Entries taken from a collection:
== Segment start ==
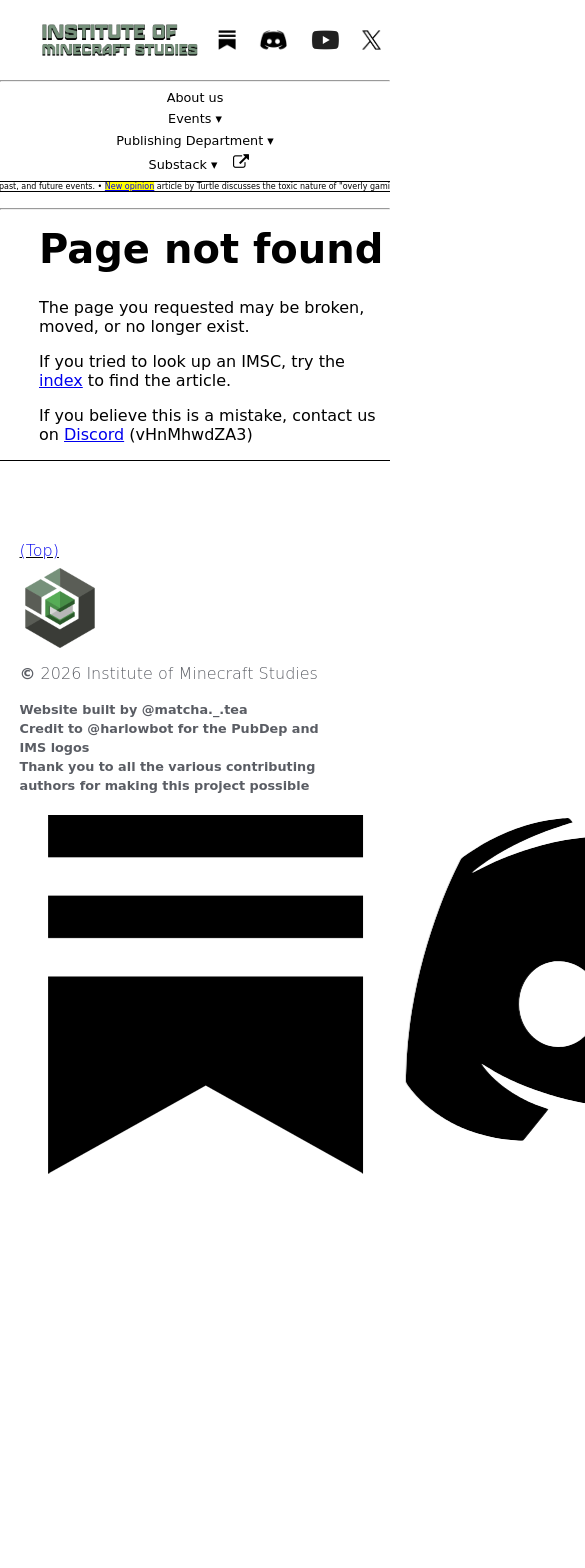
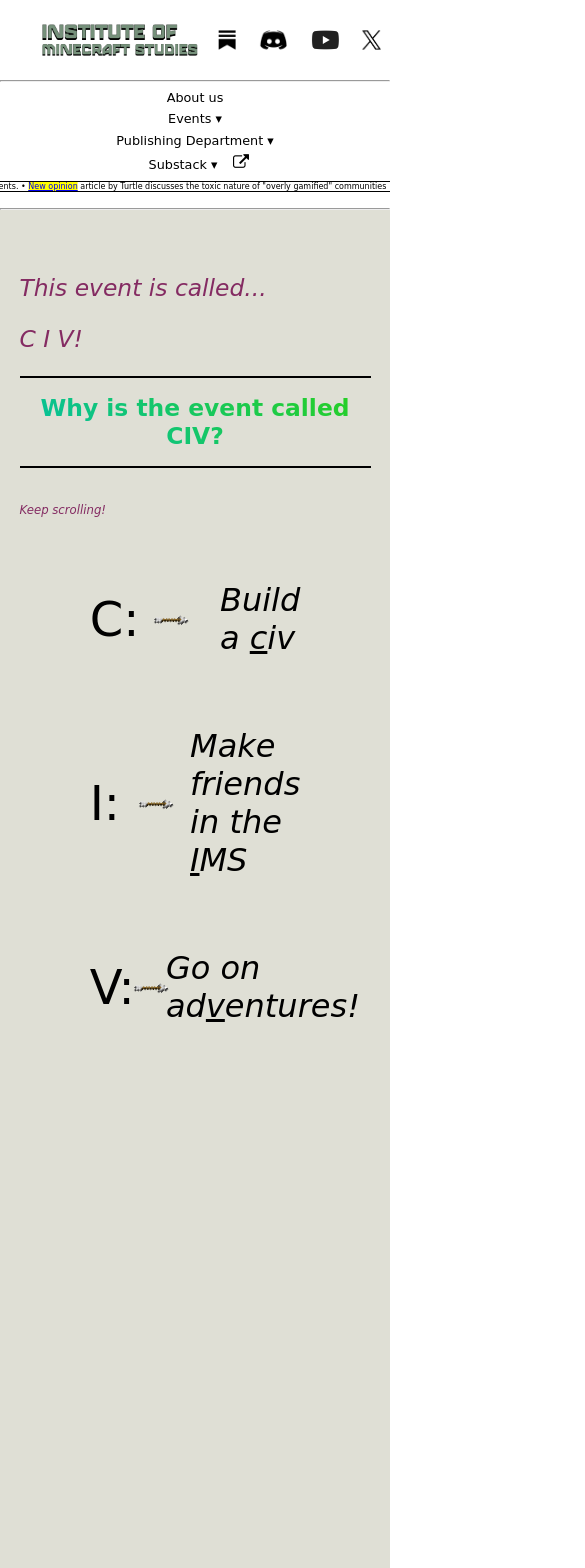
Before and after one commit to imsresearch/ims-website, a React (Vite) app: page /events/current/civ in a window 390 px wide. Shown: the top 1568 px of the page, 585 px wide, since content can reach past the window. Before the commit the page ends 1409 px from the top, so only its background shows below. Built offline with nearby package versions, Linux system fonts and the light colour scheme.

Commit message:
Add CIV event page and corresponding styles
- Created a new CIV event page (civ.jsx) with structured content and meta tags for SEO.
- Added styles for the CIV event page (civ.css) to enhance visual presentation and responsiveness.

```diff
--- a/src/App.jsx
+++ b/src/App.jsx
@@ -28,6 +28,9 @@ import CurrentEvent from "./pages/events/current.jsx";
 import PastEvent from "./pages/events/past.jsx";
 import FutureEvent from "./pages/events/future.jsx";
 import TSE from "./pages/events/systems-experiment.jsx";
+import CIV from "./pages/events/civ.jsx";
+
+import ARCHIVETSE from "./pages/archive/systems-event.jsx";
 
 import NotFound from "./pages/404.jsx";
 
@@ -129,6 +132,9 @@ export default function App() {
                 <Route exact path="/events/past" component={PastEvent}/>
 
                 <Route exact path="/events/past/systems-experiment" component={TSE}/>
+                <Route exact path="/events/current/civ" component={CIV}/>
+
+                <Route exact path="/archive/tse" component={ARCHIVETSE}/>
 
                 <Route exact path="*" component={NotFound}/>
 
--- a/src/components/Footer.jsx
+++ b/src/components/Footer.jsx
@@ -33,37 +33,20 @@ export default function Footer() {
                     </p>
 
                     <div className="footer__socials">
-                        <a
-                            href="https://imsresearch.substack.com"
-                            target="_blank"
-                            rel="noopener noreferrer"
-                        >
-                            <img
-                                src="/assets/substack_icon.png"
-                                alt="Substack logo"
-                            />
+                        <a href="https://imsresearch.substack.com" target="_blank" className="footer__icon">
+                            <img src="/assets/substack_icon.png" alt="Substack logo" />
                         </a>
 
-                        <a
-                            href="https://discord.gg/vHnMhwdZA3"
-                            target="_blank"
-                            rel="noopener noreferrer"
-                        >
-                            <img
-                                src="/assets/discord_icon.png"
-                                alt="Discord logo"
-                            />
+                        <a href="https://discord.gg/vHnMhwdZA3" target="_blank" className="footer__icon">
+                            <img src="/assets/discord_icon.png" alt="Discord logo" />
                         </a>
 
-                        <a
-                            href="https://www.youtube.com/playlist?list=PLJmTEYXxCKpnL_hVZCVMU4OP77dU5Q6IH"
-                            target="_blank"
-                            rel="noopener noreferrer"
-                        >
-                            <img
-                                src="/assets/youtube_logo.png"
-                                alt="YouTube logo"
-                            />
+                        <a href="https://www.youtube.com/playlist?list=PLJmTEYXxCKpnL_hVZCVMU4OP77dU5Q6IH" target="_blank" className="footer__icon">
+                            <img src="/assets/youtube_logo.png" alt="YouTube logo" />
+                        </a>
+
+                        <a href="https://x.com/InstMCStudies" target="_blank" className="footer__icon">
+                            <img src="/assets/twitter_logo.png" alt="Twitter(X) logo" />
                         </a>
                     </div>
                 </div>
--- a/src/pages/archive/systems-event.jsx
+++ b/src/pages/archive/systems-event.jsx
@@ -1,9 +1,9 @@
 import { Helmet } from "react-helmet";
-import TopHeader from "../../components/TopHeader";
-import LowerHeader from "../../components/LowerHeader";
-import Footer from "../../components/Footer";
+import TopHeader from "../../components/TopHeader.jsx";
+import LowerHeader from "../../components/LowerHeader.jsx";
+import Footer from "../../components/Footer.jsx";
 
-import "../styles/systems-event.css";
+import "../../styles/archive/systems-event.css";
 
 export default function SystemsEvent() {
     const hexagons = [
@@ -19,6 +19,7 @@ export default function SystemsEvent() {
                 <title>IMS: The Systems Experiment | IMS</title>
                 <meta name="application-name" content="Systems Experiment | IMS" />
                 <meta name="description" content="The webpage for IMS: The Systems Experiment." />
+                <meta name="robots" content="nofollow noindex" />
             </Helmet>
 
             <TopHeader />
@@ -34,7 +35,7 @@ export default function SystemsEvent() {
                     </div>
                 </section>
 
-                {/*<section className="systems-svgs">
+                <section className="systems-svgs">
                 {hexagons.map(([text, fill, textColor]) => (
                     <svg key={text} viewBox="0 0 245 245">
                         <polygon points="122.5,5 240,122.5 122.5,240 5,122.5" fill={fill} stroke="black" strokeWidth="2" />
@@ -94,7 +95,7 @@ export default function SystemsEvent() {
                         <li>Interact with other systems!</li>
                     </ul>
                 </div>
-            </main>*/}
+            </main>
 
                 <main className="systems-announcement">
                     <h1>Read the announcement by Turtle, Lead Organiser of TSE:</h1>
--- /dev/null
+++ b/src/pages/events/civ.jsx
@@ -0,0 +1,97 @@
+import React from "react";
+import { Helmet } from "react-helmet";
+
+import TopHeader from "../../components/TopHeader";
+import LowerHeader from "../../components/LowerHeader";
+import Footer from "../../components/Footer";
+
+import "../../styles/civ.css";
+
+export default function CIV() {
+    return (
+        <div className="civ-page">
+            <Helmet>
+                <title>CIV Event | IMS</title>
+                <meta name="application-name" content="CIV Event | IMS" />
+                <meta name="description" content="Read about the CIV event." />
+            </Helmet>
+
+            <TopHeader />
+            <LowerHeader />
+
+            <main className="civ-content-box">
+                <div className="civ-title">
+                    <p className="civ-first-p">This event is called...</p>
+                    <p>C I V!</p>
+                    <h2 className="civ-q">Why is the event called CIV?</h2>
+                    <p>
+                        <small>Keep scrolling!</small>
+                    </p>
+                </div>
+
+                <div className="civ-description">
+                    <span>
+                        <p className="civ-initial">C:</p>
+                        <img src="/assets/MC_arrow.png" className="civ-arrow" />
+                        <p>
+                            Build a <u>c</u>iv
+                        </p>
+                    </span>
+                    <span>
+                        <p className="civ-initial">I:</p>
+                        <img src="/assets/MC_arrow.png" className="civ-arrow" />
+                        <p>
+                            Make friends in the <u>I</u>MS
+                        </p>
+                    </span>
+
+                    <span>
+                        <p className="civ-initial">V:</p>
+                        <img src="/assets/MC_arrow.png" className="civ-arrow" />
+                        <p>
+                            Go on ad<u>v</u>entures!
+                        </p>
+                    </span>
+                </div>
+
+                <div className="civ-features">
+                    <ul>
+                        <li>
+                            <mark>Complete missions</mark> towards building a civ
+                        </li>
+                        <li>
+                            Build, decorate, and <mark>simulate a real civilisation</mark>
+                        </li>
+                        <li>
+                            <mark>Plan</mark> your civ in-between sessions
+                        </li>
+                        <li>
+                            Participate in an <mark>investigation</mark>
+                        </li>
+                        <li>
+                            <mark>No application</mark>, just sign up!
+                        </li>
+
+                        <br />
+
+                        <li>
+                            The <mark>event document</mark> for organisers is avilable <a href="/assets/CIV-event-document.pdf">here</a>
+                        </li>
+                    </ul>
+                </div>
+
+                <div className="civ-joining">
+                    <p>
+                        Join the server <a href="https://discord.gg/vHnMhwdZA3">here</a>
+                        <br />
+                        Sign up message <a href="https://discord.com/channels/1461415682586574850/1477119527203377182/1545861614555758773">here</a>
+                        <br />
+                        <small>We hope we see you there!</small>
+                    </p>
+                </div>
+            </main>
+
+            <Footer />
+        </div>
+    );
+}
--- a/src/pages/events/current.jsx
+++ b/src/pages/events/current.jsx
@@ -20,15 +20,14 @@ export default function CurrentEvent() {
             <LowerHeader />
 
             <div className="title-box">
-                <img src="/assets/MC_redstone_lamp.webp" alt="Lit redstone lamp" className="events-current-arrow"/>
+                <img src="/assets/MC_redstone_lamp.webp" alt="Lit redstone lamp" className="events-current-arrow" />
                 <h1>Current IMS Events</h1>
             </div>
 
             <main className="event-content-box">
                 <div className="events-intro">
                     <p>
-                        The IMS regularly hosts events, experiments, and other in-game activities. These events are announced in the <a href="https://discord.gg/vHnMhwdZA3">IMS Discord server</a> and
-                        details are first to be posted there.
+                        The IMS regularly hosts events, experiments, and other in-game activities. These events are announced in the <a href="https://discord.gg/vHnMhwdZA3">IMS Discord server</a> and details are first to be posted there.
                         <br />
                         This page will regularly upate with every event that the IMS hosts, with information about how to participate, what it's about, and when it starts/ends.
                     </p>
@@ -36,10 +35,15 @@ export default function CurrentEvent() {
                 <div className="past-events" id="past">
                     <hr className="big-hr" />
                     <h3>
+                        <ul>
+                            <li>
+                                <p>
+                                    <a href="/events/current/CIV">CIV (Co-operation, the IMS, and Ventures)</a>
+                                </p>
+                            </li>
+                        </ul>
                         <i>
-                            There are no current events.
-                            <br />
-                            <small>Last updated <time dateTime="2026-08-27" title="2026-08-27">27 August, 2026</time> - information is first released on the IMS Discord server.</small>
+                            <small>Last updated <time dateTime="2026-09-08" title="2026-09-08">08 September, 2026</time> - information is first released on the IMS Discord server.</small>
                         </i>
                     </h3>
                 </div>
--- a/src/pages/events/events.jsx
+++ b/src/pages/events/events.jsx
@@ -32,7 +32,7 @@ export default function Events() {
                     </h2>
                     <hr className="small-hr"/>
                     <h3>
-                        <i>There are no current events.</i>
+                        <a href="/events/current/civ">CIV (Co-operation, the IMS, and Ventures)</a>
                     </h3>
                 </div>
                 <div id="past">
@@ -54,6 +54,9 @@ export default function Events() {
                         <a href="/events/past/systems-experiment">IMS: The Systems Experiment</a>
                     </h3>
                 </div>
+                <i>
+                    <small>Last updated <time dateTime="2026-09-08" title="2026-09-08">08 September, 2026</time> - information is first released on the IMS Discord server.</small>
+                </i>
             </main>
 
             <Footer />
--- a/src/pages/events/future.jsx
+++ b/src/pages/events/future.jsx
@@ -37,13 +37,12 @@ export default function FutureEvent() {
                 <div className="past-events" id="past">
                     <hr className="big-hr" />
                     <h3>
-                        <ul>
-                            <li>
-                                The IMS is currently planning an event - see <u>#events-announcements</u> in the main server. More information to come on this page.
-                            </li>
-                        </ul>
                         <i>
-                            <small>Last updated <time dateTime="2026-08-27" title="2026-08-27">27 August, 2026</time> - information is first released on the IMS Discord server.</small>
+                            There are no future events.
+                            <br />
+                        </i>
+                        <i>
+                            <small>Last updated <time dateTime="2026-09-08" title="2026-09-08">08 September, 2026</time> - information is first released on the IMS Discord server.</small>
                         </i>
                     </h3>
                 </div>
--- a/src/pages/events/past.jsx
+++ b/src/pages/events/past.jsx
@@ -44,7 +44,7 @@ export default function PastEvent() {
                             </li>
                         </ul>
                         <i>
-                            <small>Last updated <time dateTime="2026-08-27" title="2026-08-27">27 August, 2026</time> - information is first released on the IMS Discord server.</small>
+                            <small>Last updated <time dateTime="2026-09-08" title="2026-09-08">08 September, 2026</time> - information is first released on the IMS Discord server.</small>
                         </i>
                     </h3>
                 </div>
--- /dev/null
+++ b/src/styles/civ.css
@@ -0,0 +1,129 @@
+.civ-content-box{
+    padding: 0 5vw;
+
+    background: #dfdfd5;
+}
+
+.civ-title{
+    text-align: center;
+    padding-top: 4rem;
+    margin-top: 0;
+
+    font-size: 4vw;
+}
+
+.civ-first-p{
+    margin-top: 0;
+}
+
+.civ-title p{
+    color: rgb(132, 43, 98);
+
+    font-style: italic;
+    text-align: left;
+    font-size: 6vw;
+}
+
+.civ-title h2{
+    background: rgb(0, 189, 180);
+    background: linear-gradient(35deg, rgb(0, 189, 180) 0%, rgb(43, 209, 21) 100%);
+
+    background-clip: text;
+    color: transparent;
+}
+
+.civ-q{
+    padding: 1rem 0;
+    border: solid black;
+    border-width: 2px 0;
+}
+
+.civ-title small{
+    font-size: 3vw;
+}
+
+.civ-description{
+    padding: 0 20%;
+    height: 170vh;
+}
+
+.civ-description span{
+    display: grid;
+    grid-template-columns: repeat(3, 1fr);
+
+    align-items: center;
+}
+
+.civ-description p{
+    font-size: 2rem;
+    font-style: italic;
+}
+
+.civ-description .civ-initial{
+    font-size: 3rem;
+    font-style: normal;
+}
+
+.civ-arrow{
+    transform: rotate(45deg);
+    height: 8vw;
+    transition: transform 0.6s ease;
+}
+
+.civ-description span:hover .civ-arrow{
+    transform: rotate(45deg) translate(20px, -20px);
+}
+
+.civ-features li{
+    font-size: 3.5rem;
+    list-style-type: none;
+
+    padding: 1.5rem 0;
+}
+
+.civ-features li::before{
+    content: "⤔";
+    padding-right: 1rem;
+}
+
+.civ-features mark{
+    background-color: rgb(105, 170, 7);
+    transition: all 0.5s ease;
+}
+
+.civ-features mark:hover{
+    background-color: rgb(70, 204, 249);
+    font-size: 3.8rem;
+}
+
+.civ-joining{
+    padding: 10vw;
+    padding-bottom: 4rem;
+    font-size: 5vw;
+
+    text-align: center;
+}
+
+.civ-joining p{
+    background: rgb(0, 189, 180);
+    background: linear-gradient(35deg, rgb(0, 189, 180) 0%, rgb(43, 209, 21) 100%);
+
+    background-clip: text;
+    color: transparent;
+
+    margin: auto;
+}
+
+.civ-joining small{
+    font-size: 2vw;
+}
+
+@media (max-width: 850px){
+    .civ-joining{
+        font-size: 10vw;
+    }
+
+    .civ-joining small{
+        font-size: 4vw;
+    }
+}
--- a/src/styles/editor-checklist.css
+++ b/src/styles/editor-checklist.css
@@ -14,7 +14,7 @@
     border: 2px black dashed;
     padding: 1rem;
     margin: 2rem;
-    width: 70%
+    width: 70%;
 }
 
 .checklist-separate-box{
--- a/src/styles/footer.css
+++ b/src/styles/footer.css
@@ -51,7 +51,7 @@
     line-height: 1.2;
 }
 
-.footer__credit {
+.footer__container .footer__credit{
     margin: 0 0 1rem;
     color: #5a5d64;
     font-size: 0.8rem;
```
Also changed, not shown: sitemap-builder.js (+7 -0 lines), 2 other files (tests, documents, lock files or other folders).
== Segment end ==
Search the entries for the word "styles" and gather every line where it appears.

* **Solution below**
Add CIV event page and corresponding styles
- Added styles for the CIV event page (civ.css) to enhance visual presentation and responsiveness.
-import "../styles/systems-event.css";
+import "../../styles/archive/systems-event.css";
+import "../../styles/civ.css";
+++ b/src/styles/civ.css
--- a/src/styles/editor-checklist.css
+++ b/src/styles/editor-checklist.css
--- a/src/styles/footer.css
+++ b/src/styles/footer.css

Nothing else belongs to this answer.